- _EXERCISE DETAILS_
Leaving out all images, write out the records that follow exactly.

- _LISTED ENTRIES_

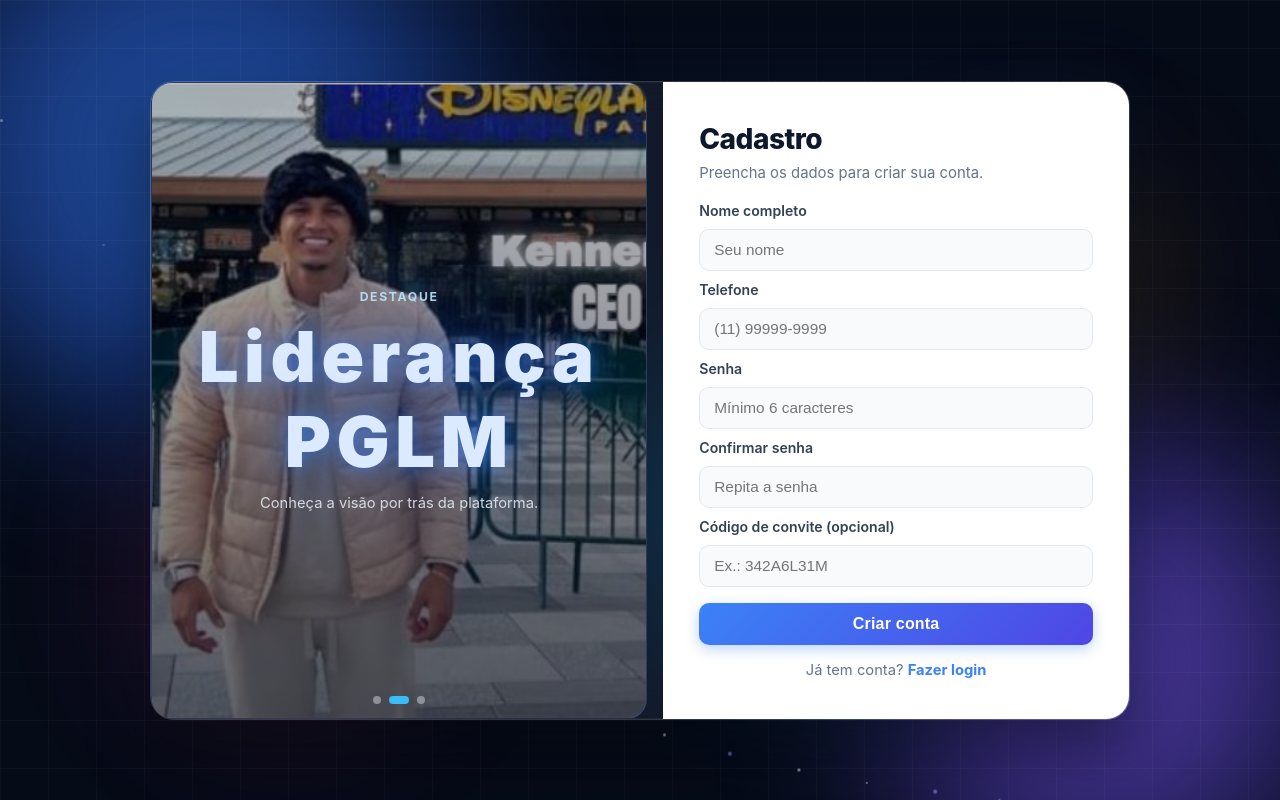
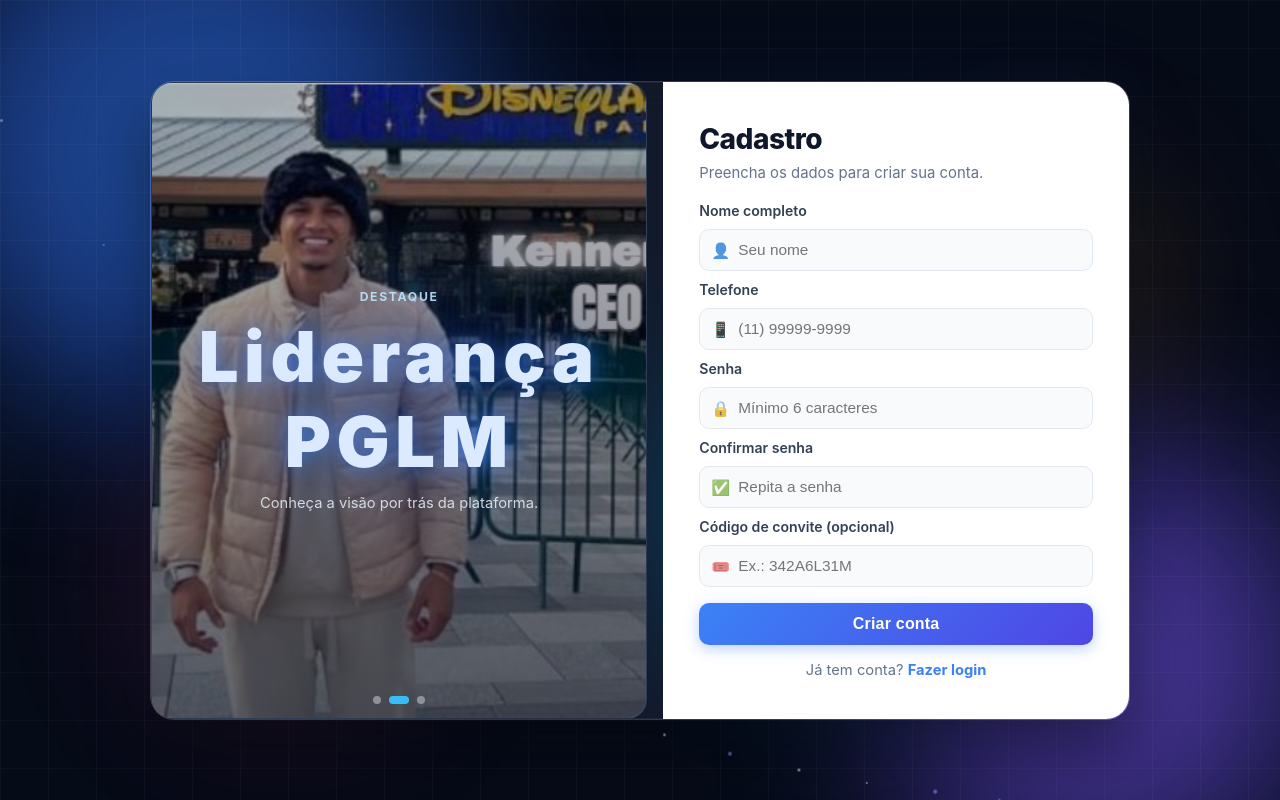
Before and after one commit to magnatazk20/mancera-frontend, a React (Vite) app: page /cadastro in a window 1280 px wide. Built offline with nearby package versions, Linux system fonts and the light colour scheme; no server answers.

Commit message:
feat(auth): adicionar ícones visuais nos campos dos formulários

```diff
--- a/src/App.css
+++ b/src/App.css
@@ -449,6 +449,27 @@ body {
   transition: border-color 0.2s ease, box-shadow 0.2s ease, background 0.2s ease;
 }
 
+.input-with-icon {
+  position: relative;
+  display: flex;
+  align-items: center;
+}
+
+.input-icon {
+  position: absolute;
+  left: 12px;
+  font-size: 0.95rem;
+  opacity: 0.75;
+  pointer-events: none;
+}
+
+.input-with-icon input[type='text'],
+.input-with-icon input[type='email'],
+.input-with-icon input[type='tel'],
+.input-with-icon input[type='password'] {
+  padding-left: 38px;
+}
+
 .auth-form input[type='text']:focus,
 .auth-form input[type='email']:focus,
 .auth-form input[type='tel']:focus,
--- a/src/pages/Login.tsx
+++ b/src/pages/Login.tsx
@@ -138,6 +138,8 @@ export default function Login() {
 
           <form className="auth-form" onSubmit={onSubmit}>
             <label htmlFor="phone">Telefone</label>
+            <div className="input-with-icon">
+              <span className="input-icon" aria-hidden="true">📱</span>
               <input
                 id="phone"
                 type="tel"
@@ -147,8 +149,11 @@ export default function Login() {
                 autoComplete="tel"
                 required
               />
+            </div>
 
             <label htmlFor="password">Senha</label>
+            <div className="input-with-icon">
+              <span className="input-icon" aria-hidden="true">🔒</span>
               <input
                 id="password"
                 type="password"
@@ -158,6 +163,7 @@ export default function Login() {
                 autoComplete="current-password"
                 required
               />
+            </div>
 
             <div className="row">
               <label className="remember-me" htmlFor="remember">
--- a/src/pages/Register.tsx
+++ b/src/pages/Register.tsx
@@ -157,6 +157,8 @@ export default function Register() {
 
           <form className="auth-form" onSubmit={onSubmit}>
             <label htmlFor="name">Nome completo</label>
+            <div className="input-with-icon">
+              <span className="input-icon" aria-hidden="true">👤</span>
               <input
                 id="name"
                 type="text"
@@ -166,8 +168,11 @@ export default function Register() {
                 autoComplete="name"
                 required
               />
+            </div>
 
             <label htmlFor="phone">Telefone</label>
+            <div className="input-with-icon">
+              <span className="input-icon" aria-hidden="true">📱</span>
               <input
                 id="phone"
                 type="tel"
@@ -177,8 +182,11 @@ export default function Register() {
                 autoComplete="tel"
                 required
               />
+            </div>
 
             <label htmlFor="password">Senha</label>
+            <div className="input-with-icon">
+              <span className="input-icon" aria-hidden="true">🔒</span>
               <input
                 id="password"
                 type="password"
@@ -188,8 +196,11 @@ export default function Register() {
                 autoComplete="new-password"
                 required
               />
+            </div>
 
             <label htmlFor="confirm">Confirmar senha</label>
+            <div className="input-with-icon">
+              <span className="input-icon" aria-hidden="true">✅</span>
               <input
                 id="confirm"
                 type="password"
@@ -199,8 +210,11 @@ export default function Register() {
                 autoComplete="new-password"
                 required
               />
+            </div>
 
             <label htmlFor="referralCode">Código de convite (opcional)</label>
+            <div className="input-with-icon">
+              <span className="input-icon" aria-hidden="true">🎟️</span>
               <input
                 id="referralCode"
                 type="text"
@@ -209,6 +223,7 @@ export default function Register() {
                 onChange={(e) => setReferralCode(e.target.value.toUpperCase())}
                 autoComplete="off"
               />
+            </div>
 
             <button type="submit" disabled={loading}>
               {loading ? 'Criando conta...' : 'Criar conta'}
```
Lines whose indentation alone changed are shown as unchanged.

- _WRITTEN ANSWER_
Before and after one commit to magnatazk20/mancera-frontend, a React (Vite) app: page /cadastro in a window 1280 px wide. Built offline with nearby package versions, Linux system fonts and the light colour scheme; no server answers.

Commit message:
feat(auth): adicionar ícones visuais nos campos dos formulários

```diff
--- a/src/App.css
+++ b/src/App.css
@@ -449,6 +449,27 @@ body {
   transition: border-color 0.2s ease, box-shadow 0.2s ease, background 0.2s ease;
 }
 
+.input-with-icon {
+  position: relative;
+  display: flex;
+  align-items: center;
+}
+
+.input-icon {
+  position: absolute;
+  left: 12px;
+  font-size: 0.95rem;
+  opacity: 0.75;
+  pointer-events: none;
+}
+
+.input-with-icon input[type='text'],
+.input-with-icon input[type='email'],
+.input-with-icon input[type='tel'],
+.input-with-icon input[type='password'] {
+  padding-left: 38px;
+}
+
 .auth-form input[type='text']:focus,
 .auth-form input[type='email']:focus,
 .auth-form input[type='tel']:focus,
--- a/src/pages/Login.tsx
+++ b/src/pages/Login.tsx
@@ -138,6 +138,8 @@ export default function Login() {
 
           <form className="auth-form" onSubmit={onSubmit}>
             <label htmlFor="phone">Telefone</label>
+            <div className="input-with-icon">
+              <span className="input-icon" aria-hidden="true">📱</span>
               <input
                 id="phone"
                 type="tel"
@@ -147,8 +149,11 @@ export default function Login() {
                 autoComplete="tel"
                 required
               />
+            </div>
 
             <label htmlFor="password">Senha</label>
+            <div className="input-with-icon">
+              <span className="input-icon" aria-hidden="true">🔒</span>
               <input
                 id="password"
                 type="password"
@@ -158,6 +163,7 @@ export default function Login() {
                 autoComplete="current-password"
                 required
               />
+            </div>
 
             <div className="row">
               <label className="remember-me" htmlFor="remember">
--- a/src/pages/Register.tsx
+++ b/src/pages/Register.tsx
@@ -157,6 +157,8 @@ export default function Register() {
 
           <form className="auth-form" onSubmit={onSubmit}>
             <label htmlFor="name">Nome completo</label>
+            <div className="input-with-icon">
+              <span className="input-icon" aria-hidden="true">👤</span>
               <input
                 id="name"
                 type="text"
@@ -166,8 +168,11 @@ export default function Register() {
                 autoComplete="name"
                 required
               />
+            </div>
 
             <label htmlFor="phone">Telefone</label>
+            <div className="input-with-icon">
+              <span className="input-icon" aria-hidden="true">📱</span>
               <input
                 id="phone"
                 type="tel"
@@ -177,8 +182,11 @@ export default function Register() {
                 autoComplete="tel"
                 required
               />
+            </div>
 
             <label htmlFor="password">Senha</label>
+            <div className="input-with-icon">
+              <span className="input-icon" aria-hidden="true">🔒</span>
               <input
                 id="password"
                 type="password"
@@ -188,8 +196,11 @@ export default function Register() {
                 autoComplete="new-password"
                 required
               />
+            </div>
 
             <label htmlFor="confirm">Confirmar senha</label>
+            <div className="input-with-icon">
+              <span className="input-icon" aria-hidden="true">✅</span>
               <input
                 id="confirm"
                 type="password"
@@ -199,8 +210,11 @@ export default function Register() {
                 autoComplete="new-password"
                 required
               />
+            </div>
 
             <label htmlFor="referralCode">Código de convite (opcional)</label>
+            <div className="input-with-icon">
+              <span className="input-icon" aria-hidden="true">🎟️</span>
               <input
                 id="referralCode"
                 type="text"
@@ -209,6 +223,7 @@ export default function Register() {
                 onChange={(e) => setReferralCode(e.target.value.toUpperCase())}
                 autoComplete="off"
               />
+            </div>
 
             <button type="submit" disabled={loading}>
               {loading ? 'Criando conta...' : 'Criar conta'}
```
Lines whose indentation alone changed are shown as unchanged.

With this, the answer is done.